New Ecology Degree 10/13

Red Tailed Hawk

Red Tailed Hawk

Beginning this fall we have a new degree program in Ecology at CBU. From the greek word Oikos meaning ‘house’ (habitat), Ecology is the scientific study of organisms and their interaction with both biotic and abiotic factors in their environment. The formal term was coined by Ernst Haeckel in 1866 and has been a major scientific field long before the official term was adopted. Historically, Ecology was dominated by natural history (observation of nature) and has transitioned to elaborate empirical studies. Ecology as a science is broad and ranges from small systems such as microbial communities surrounding plant roots to global nitrogen cycles.

Field Trip!

Field Trip!

Students at CBU have a tremendous advantage of taking a plethora of classes that fulfill Ecology degree requirements, many of which are not offered at much larger universities on a regular basis. For instance, we now offer the following courses on a regular basis: Dendrology, Herpetology, Limnology, Animal Behavior, Ecological Census Techniques, Wetland Ecology, Algae Fungi and Lichens, and other ecologically relevant courses. Students who obtain an Ecology degree from CBU will be prepared to compete well in the environmentally conscious job market.

This new degree offers an exciting new perspective within the biology department and exposes students to other career opportunities beyond the traditional health-oriented professions.

Here are some student research projects:

JD Wolfe examining seedling height prior to experimental planting.

JD Wolfe examining seedling height prior to experimental planting.

J.D. Wolfe conducted research on the campus of CBU in the summer of 2012. JD’s project resulted in a submission to The Journal of the Torrey Botanical Society entitled:  “Moore, J.E., J.D. Wolfe, S.B. Franklin. IN REVIEW. Growth responses of different aged individuals of Xanthium strumarium L. in flooded conditions”.

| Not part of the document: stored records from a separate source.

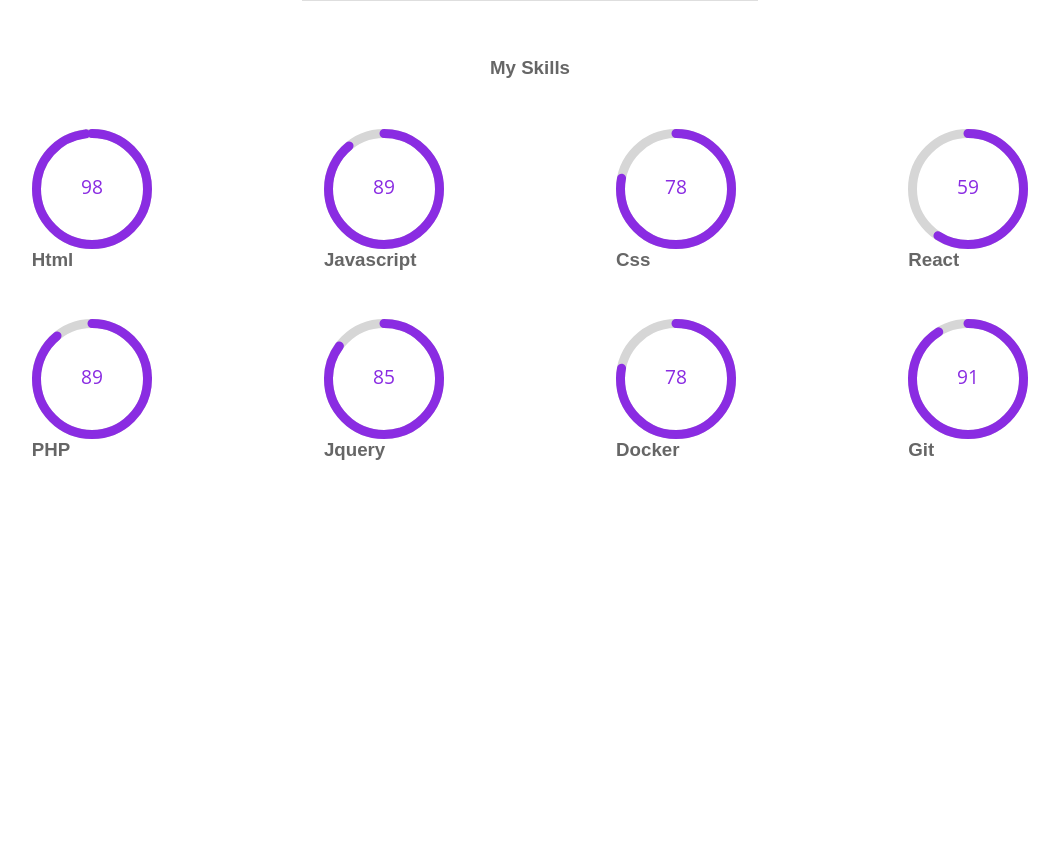
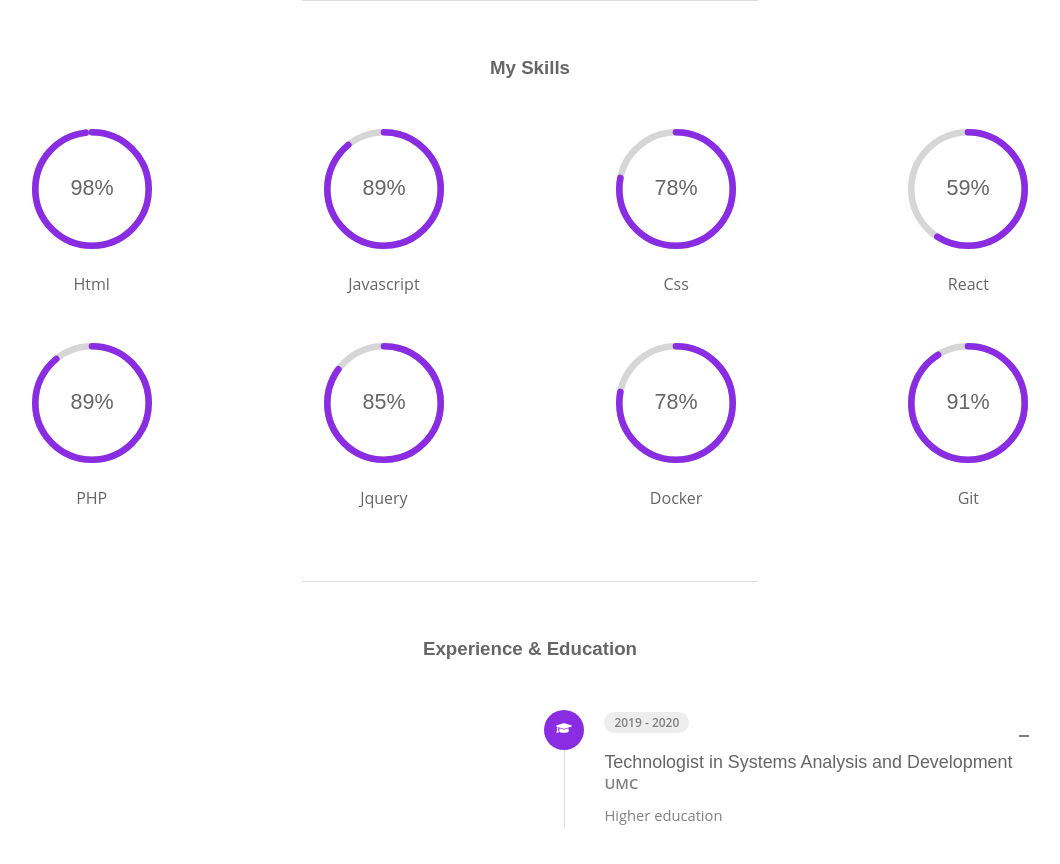
Before and after one commit to IgorGuariroba/portifoli, a React (Vite) app: page /sobre in a window 1280 px wide. Shown: the part 640-1504 px from the top of the page, without its empty margins (110-1170 px from the left). Before the commit the page ends 1170 px from the top, so only its background shows below. Built offline with nearby package versions, Linux system fonts and the light colour scheme.

Commit message:
About Resulme

```diff
--- a/docker-compose.yml
+++ b/docker-compose.yml
@@ -6,9 +6,10 @@ services:
     volumes:
       - .:/app
     working_dir: /app
-    command: sh -c 'npm install -g npm@latest && npm install && npm run start'
+    command: sh -c 'npm install -g npm@latest && npm install && npm run start --force'
     ports:
       - "5173:5173"
+      - "4173:4173"
     networks:
       segundo_portfolio_network:
 
--- a/src/Data.tsx
+++ b/src/Data.tsx
@@ -1,3 +1,5 @@
+import {FaBriefcase, FaGraduationCap} from "react-icons/fa";
+
 export const personalInfo = [
     {
         id: 1,
@@ -111,8 +113,31 @@ export const skills = [
         percentage: 78,
     },
     {
-        id:8,
+        id: 8,
         title: 'Git',
         percentage: 91,
     },
 ];
+
+export const resulme = [
+    {
+        id: 1,
+        category: 'experience',
+        icon: <FaBriefcase/>,
+        years: '2019 - Present',
+        title: 'Developer <span> Movida Seminovos </span>',
+        desc: 'Como Desenvolvedor Web na Movida Seminovos, sou responsável por projetar, construir e manter ' +
+            'o nosso site e aplicações web, garantindo uma experiência de usuário intuitiva e responsiva. Trabalho ' +
+            'ativamente tanto no front-end quanto no back-end dos nossos sistemas, usando linguagens como HTML, ' +
+            'CSS e JavaScript no front-end, e PHP no back-end.',
+    },
+    {
+        id: 2,
+        category: 'education',
+        icon: <FaGraduationCap/>,
+        years: '2019 - 2020',
+        title: 'Technologist in Systems Analysis and Development <span>UMC</span>',
+        desc: 'Higher education',
+    },
+
+];
--- a/src/components/link/Link.tsx
+++ b/src/components/link/Link.tsx
@@ -14,8 +14,8 @@ interface LinkProps {
 export const Link: React.FC<LinkProps> = ({ to, icon, children, onClick,isActive }) => {
     const handleClick = () => {
         if (onClick) {
-            const result = onClick(); // Chama a função onClick e obtém o resultado
-            console.log(result); // Exibe o resultado no console (você pode usar o resultado como desejar)
+            const result = onClick();
+            console.log(result);
         }
     };
 
--- /dev/null
+++ b/src/components/resulmeItem/ResulmeItem.styled.ts
@@ -0,0 +1,65 @@
+import styled from "styled-components";
+
+export const ResulmeItemStyled = styled.div`
+  position: relative;
+  padding-left: 3.75rem;
+  &:not(:last-child) {
+      margin-bottom: 3.12rem;
+  }
+
+  &::before {
+    content: "";
+    position: absolute;
+    inset-block: 0;
+    left: 1.25rem;
+    border-left: 1px solid ${props => props.theme.borderColor};
+  }
+`;
+export const ResulmeIcon = styled.div`
+  position: absolute;
+  left: 0;
+  top: 0;
+  background-color: ${props => props.theme.firstColor};
+  color: ${props => props.theme.textWhite};
+  width: 2.5rem;
+  height: 2.5rem;
+  border-radius: 50%;
+  text-align: center;
+  line-height: 2.5rem;
+;
+`;
+export const ResulmeDate = styled.span`
+  background-color: ${props => props.theme.containerColor};
+  padding: 2px  10px;
+  border-radius: 20px;
+  font-size: ${props => props.theme.tinyFontSize};
+  font-weight: ${props => props.theme.weigth600};
+`;
+export const ResulmeSubTitle = styled.h3`
+ font-size: ${props => props.theme.largeFontSize};
+  font-weight: ${props => props.theme.weigth500};
+  margin-block: 1.25rem 0.62rem;
+  span {
+    color: ${props => props.theme.textColor};
+    font-family: ${props => props.theme.bodyFont};
+    font-size: ${props => props.theme.smallFontSize};
+    font-weight: ${props => props.theme.weigth600};
+    position: relative;
+    padding: 1.62rem;
+  }
+
+  span::before {
+    content: '';
+    position: absolute;
+    left: 7px;
+    top: 9px;
+    width: 10px;
+    height: 2px;
+    background-color: ${props => props.theme.textColor};
+  }
+`;
+export const ResulmeDescription = styled.p`
+  font-size: ${props => props.theme.smallFontSize};
+  line-height: 1.6;
+
+`;
--- /dev/null
+++ b/src/components/resulmeItem/ResulmeItem.tsx
@@ -0,0 +1,26 @@
+import {
+    ResulmeDate,
+    ResulmeDescription,
+    ResulmeIcon,
+    ResulmeItemStyled,
+    ResulmeSubTitle
+} from "./ResulmeItem.styled.ts";
+import parse from "html-react-parser";
+import {ReactNode} from "react";
+
+type ResulmeItemProps = {
+    icon: ReactNode;
+    years?: string;
+    title?: string;
+    desc?: string;
+};
+export function ResulmeItem({icon , years = '', title = '', desc = ''}: ResulmeItemProps) {
+    return (
+        <ResulmeItemStyled>
+            <ResulmeIcon>{icon}</ResulmeIcon>
+            <ResulmeDate>{years}</ResulmeDate>
+            <ResulmeSubTitle>{parse(title)}</ResulmeSubTitle>
+            <ResulmeDescription>{desc}</ResulmeDescription>
+        </ResulmeItemStyled>
+    );
+}
--- a/src/components/skills/Skills.styled.ts
+++ b/src/components/skills/Skills.styled.ts
@@ -5,4 +5,10 @@ export const ProgressCicle = styled.div`
   width: 7.5rem;
   height: 7.5rem;
 `;
-export const SkillTitle = styled.h3``;
+export const SkillTitle = styled.h3`
+  font-family: ${props => props.theme.bodyFont};
+  font-size: ${props => props.theme.normalFontSize};
+  font-weight: ${props => props.theme.weigth400};
+  text-align: center;
+  margin-top: 1.5rem;
+`;
--- a/src/components/skills/Skills.tsx
+++ b/src/components/skills/Skills.tsx
@@ -11,16 +11,17 @@ export function Skill() {
                 <ProgressBox key={id}>
                     <ProgressCicle>
                         <CircularProgressbar
-                            strokeWidth={7.5}
-                            text={`${percentage}`}
+                            strokeWidth={5.5}
+                            text={`${percentage}%`}
                             value={percentage}
                             styles={{
                                 path: {
                                     stroke: theme.firstColor,
                                 },
                                 text: {
-                                    fill: theme.firstColor,
-                                    fontSize: '16px',
+                                    fill: theme.titleColor,
+                                    fontSize: theme.largeFontSize,
+                                    fontFamily: theme.secondFont,
                                 },
                             }}
                         />
--- a/src/pages/about/About.styled.ts
+++ b/src/pages/about/About.styled.ts
@@ -11,10 +11,6 @@ export const SectionContainer = styled.main`
   max-width: 1140px;
   margin-inline: auto;
   padding-block: 4.3rem;
-
-  & span {
-    color: ${props => props.theme.firstColor};
-  }
 `;
 export const AboutS = styled.section``;
 export const Title = styled.h2`
@@ -77,3 +73,14 @@ export const SkillsContainerGrid = styled.div`
   row-gap: 3rem;
   justify-items: center;
 `;
+
+export const Resulme = styled.section`
+
+`;
+export const ResulmeContainerGrid = styled.div`
+  display: grid;
+  gap: 1.8rem;
+  grid-template-columns: repeat(2, 1fr);
+`;
+export const ResulmeData = styled.div`
+`;
--- a/src/pages/about/About.tsx
+++ b/src/pages/about/About.tsx
@@ -4,7 +4,14 @@ import {
     ButtonAbout,
     IconAbout,
     InfoAbout,
-    ListGrid, SectionContainer, SectionSubTitle, Separator, SkillsAbout, SkillsContainerGrid,
+    ListGrid,
+    Resulme,
+    ResulmeContainerGrid, ResulmeData,
+    SectionContainer,
+    SectionSubTitle,
+    Separator,
+    SkillsAbout,
+    SkillsContainerGrid,
     StatsGrid,
     Subtitle,
     Title
@@ -13,6 +20,8 @@ import {Info} from "../../components/info/Info.tsx";
 import {FaDownload} from "react-icons/fa";
 import {Stats} from "../../components/stats/Stats.tsx";
 import {Skill} from "../../components/skills/Skills.tsx";
+import {resulme} from "../../Data.tsx";
+import {ResulmeItem} from "../../components/resulmeItem/ResulmeItem.tsx";
 
 export function About() {
     return (
@@ -21,7 +30,7 @@ export function About() {
                 <Title>About <span>Me</span></Title>
                 <AboutContainerGrid>
                     <InfoAbout>
-                        <Subtitle>Personal  Infos</Subtitle>
+                        <Subtitle>Personal Infos</Subtitle>
 
                         <ListGrid>
                             <Info></Info>
@@ -37,15 +46,40 @@ export function About() {
                     </StatsGrid>
                 </AboutContainerGrid>
             </AboutS>
-            <Separator>
 
-            </Separator>
+            <Separator/>
+
             <SkillsAbout>
                 <SectionSubTitle>My Skills</SectionSubTitle>
                 <SkillsContainerGrid>
-                    <Skill />
+                    <Skill/>
                 </SkillsContainerGrid>
             </SkillsAbout>
+
+            <Separator/>
+
+            <Resulme>
+                <SectionSubTitle>Experience & Education</SectionSubTitle>
+
+                <ResulmeContainerGrid>
+                    <ResulmeData>
+                        {resulme.map((val) => {
+                            if(val.category ==='Experience'){
+                                return <ResulmeItem key={val.id} {...val} />;
+                            }
+                        })}
+                    </ResulmeData>
+
+                    <ResulmeData>
+                        {resulme.map((val) => {
+                            console.log(val.category);
+                            if(val.category ==='education'){
+                                return <ResulmeItem key={val.id} {...val} />;
+                            }
+                        })}
+                    </ResulmeData>
+                </ResulmeContainerGrid>
+            </Resulme>
         </SectionContainer>
     );
 }
```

Two exotic invasive trees growing in competition experiment.

Two exotic invasive trees growing in competition experiment.

Daniel Stewart conducted research on the campus of CBU in the summer of 2012. Daniel’s project is currently in co-author peer review and will be submitted soon. The title of Daniel’s project is “Facilitative interactions of two co-occurring invasive trees in the Southeastern U.S.” This work was presented at the 2013 Annual Meeting of the Ecological Society of America in Minneapolis Minnesota in August 2013. See the image above.

Desire’ Smith getting up close and personal with her study organisms.

Desire’ Smith getting up close and personal with her study organisms.

Desire’ Smith, the first projected recipient of a CBU Ecology degree, conducted two projects during the May-mester course Ecological Census Techniques. Both projects have been submitted to Herpetological Review. The papers are entitled:  “Hanlon SM, Smith D, Kerby J, Parris MJ, and Moore JE. IN REVIEW. Confirmation of Batrachochytrium dendrobatidis infection via qPCR at the Edward J. Meeman Biological Field Station, Tennessee, USA;  and  Hanlon SM, Smith, D, Peterson B, Kerby J, Parris MJ, and Moore JE. IN REVIEW. Occurrence of Batrachochytrium dendrobatidis in Wapanocca National Wildlife Refuge, Arkansas, USA.”

Cathy Thorn’s project illustrates great experimental design.

Cathy Thorn’s project illustrates great experimental design.

Cathy Thorn is the newest member of the lab. She is conducting a project that is examining the effects of allelopathic compounds on nodulation. Cathy’s project is currently underway and will result in one publication.